There are many threats to keeping a company running smoothly. Some are man-made, while others are weather-related. It is important to have a yearly review of how your company would remain operational in the face of any type of emergency.
Every situation is different because every company operates differently and different locations mean different concerns, explains William McGuire, president and CEO of Global Elite Group. “An emergency plan needs to cover location-based threats as well,” says McGuire.
McGuire suggests companies establish a chain of command, a set of emergency best practices (Global has developed best practices from previous experience in earlier disasters), debriefing and retraining to solidify areas that will impact employees the most during an emergency.
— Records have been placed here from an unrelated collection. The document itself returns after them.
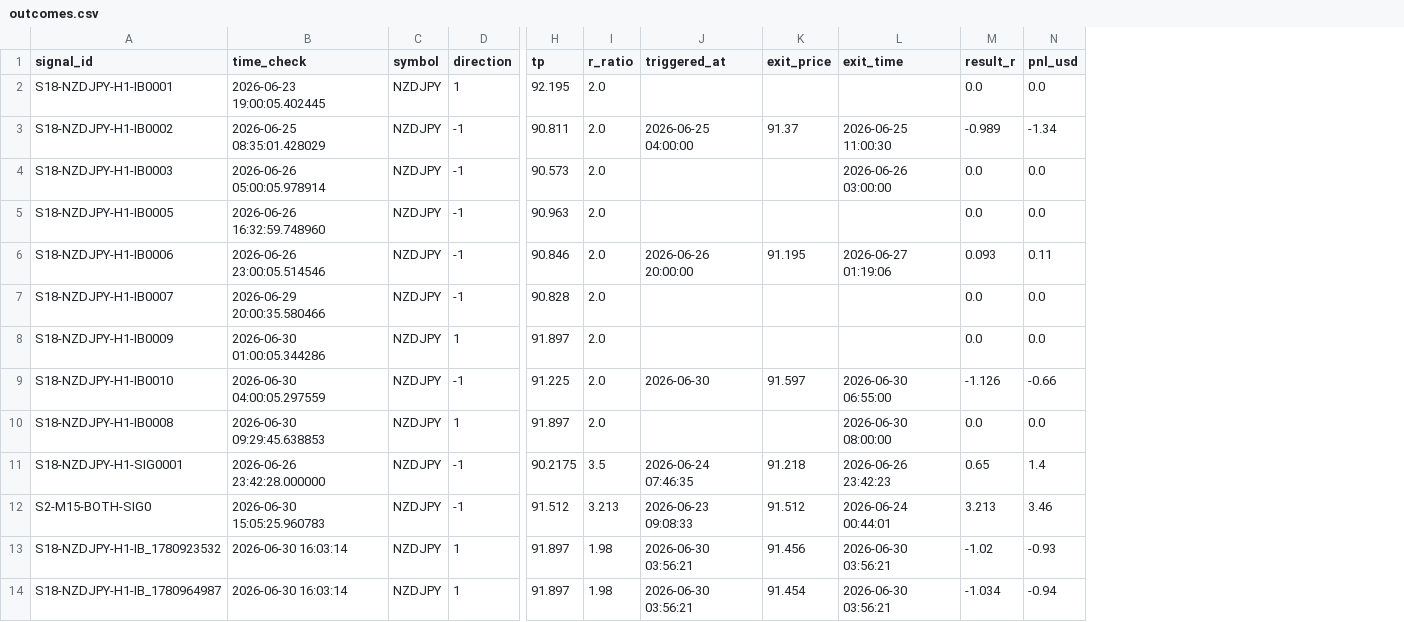
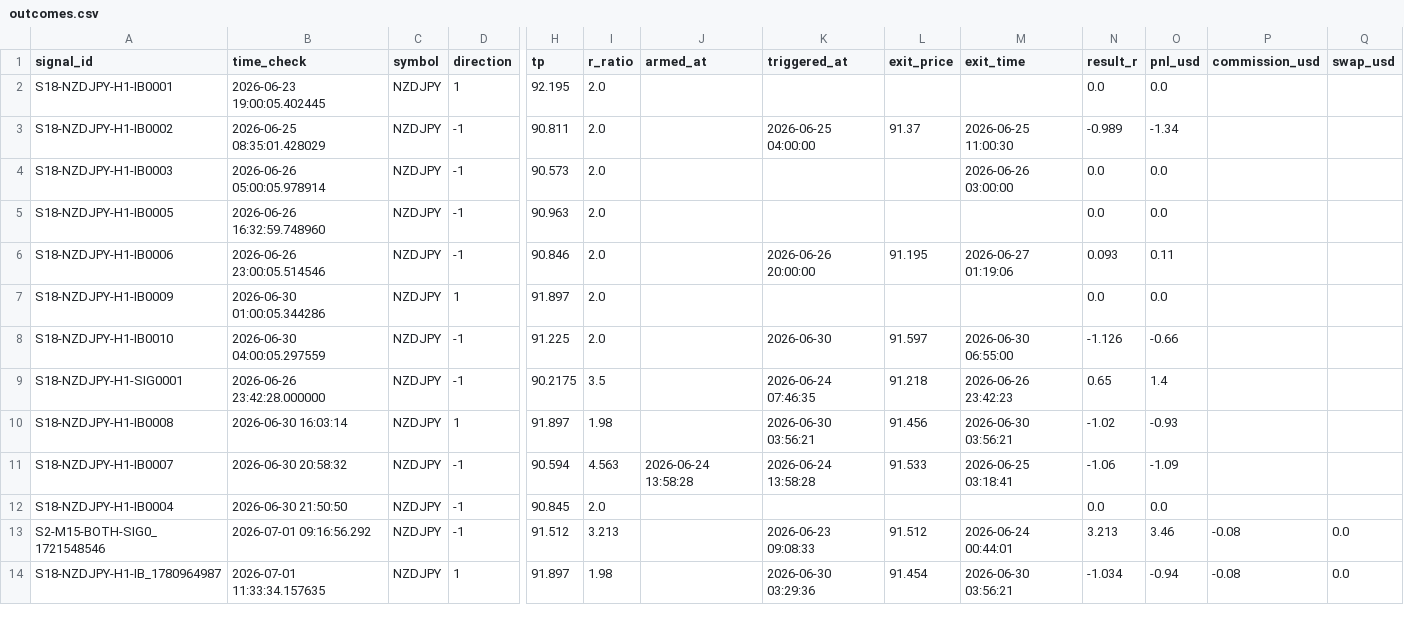
Before and after one commit to alexandrutarnicer-ai/trading-bot, a CSV file: data/live_signals/session18/outcomes.csv, drawn as a sheet; only a part is shown, gaps mark what is left out; removed rows and columns are numbered as before the commit, all else as after; rows hold the shown columns only; the diff names each change by its address in the sheet, - before the commit and + after, or states it on an @@ line.

```diff
--- a/data/live_signals/session18/outcomes.csv
+++ b/data/live_signals/session18/outcomes.csv
+column J (armed_at), empty
+column P (commission_usd), row 14: -0.08
+column Q (swap_usd), row 14: 0.0
-row 7: S18-NZDJPY-H1-IB0007 | 2026-06-29 20:00:35.580466 | NZDJPY | -1 | 90.828 | 2.0 |  |  |  | 0.0 | 0.0
-row 10: S18-NZDJPY-H1-IB0008 | 2026-06-30 09:29:45.638853 | NZDJPY | 1 | 91.897 | 2.0 |  |  | 2026-06-30 08:00:00 | 0.0 | 0.0
-row 12: S2-M15-BOTH-SIG0 | 2026-06-30 15:05:25.960783 | NZDJPY | -1 | 91.512 | 3.213 | 2026-06-23 09:08:33 | 91.512 | 2026-06-24 00:44:01 | 3.213 | 3.46
-A10 (signal_id): S18-NZDJPY-H1-IB_1780923532
+A10 (signal_id): S18-NZDJPY-H1-IB0008
+row 11: S18-NZDJPY-H1-IB0007 | 2026-06-30 20:58:32 | NZDJPY | -1 | 90.594 | 4.563 | 2026-06-24 13:58:28 | 2026-06-24 13:58:28 | 91.533 | 2026-06-25 03:18:41 | -1.06 | -1.09
+row 12: S18-NZDJPY-H1-IB0004 | 2026-06-30 21:50:50 | NZDJPY | -1 | 90.845 | 2.0 |  |  |  |  | 0.0 | 0.0
+row 13: S2-M15-BOTH-SIG0_1721548546 | 2026-07-01 09:16:56.292 | NZDJPY | -1 | 91.512 | 3.213 |  | 2026-06-23 09:08:33 | 91.512 | 2026-06-24 00:44:01 | 3.213 | 3.46 | -0.08 | 0.0
-B14 (time_check): 2026-06-30 16:03:14
+B14 (time_check): 2026-07-01 11:33:34.157635
-K14 (triggered_at): 2026-06-30 03:56:21
+K14 (triggered_at): 2026-06-30 03:29:36
```
Also changed, not shown: data/live_signals/session15/outcomes.csv, data/live_signals/session19/outcomes.csv, 23 other files.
Programs that offer these elements provide employers with a comfort and calm during a situation that is anything but.
“Global monitors natural and unnatural disasters that affect many regions, the ability to foresee issues and plan conservatively gives us the ability to not only set goals that are attainable during the crisis, but to also supplement the critical activities that are required by many of the government agencies involved,” explained Joseph D’Ascoli, director of special operations for Global Elite Group.
During this past year, a new type of emergency emerged: protests. “We have seen over the course of the last year a unique threat to companies in the form of crowd control,” stated McGuire. At Occupy Wall Street, crowds presented a very different problem, which kept businesses from running smoothly for months. This type of demonstration caught on in other areas of the United States and the world, disrupting businesses.
A more familiar threat, weather, is a concern as well. The hurricane season of 2012 officially started on June 1st. Tropical storms Alberto and Beryl, however, decided to form and cause problems in the Atlantic Basin beginning in May. The last time storms formed so early, before the official start of the season, was 1908. Forecasters are calling for 12 tropical storms, 6 hurricanes and 3 major hurricanes of category 3 or stronger. Regardless of the number, storms of this nature should be planned for as their impact costs a lot in lost revenues.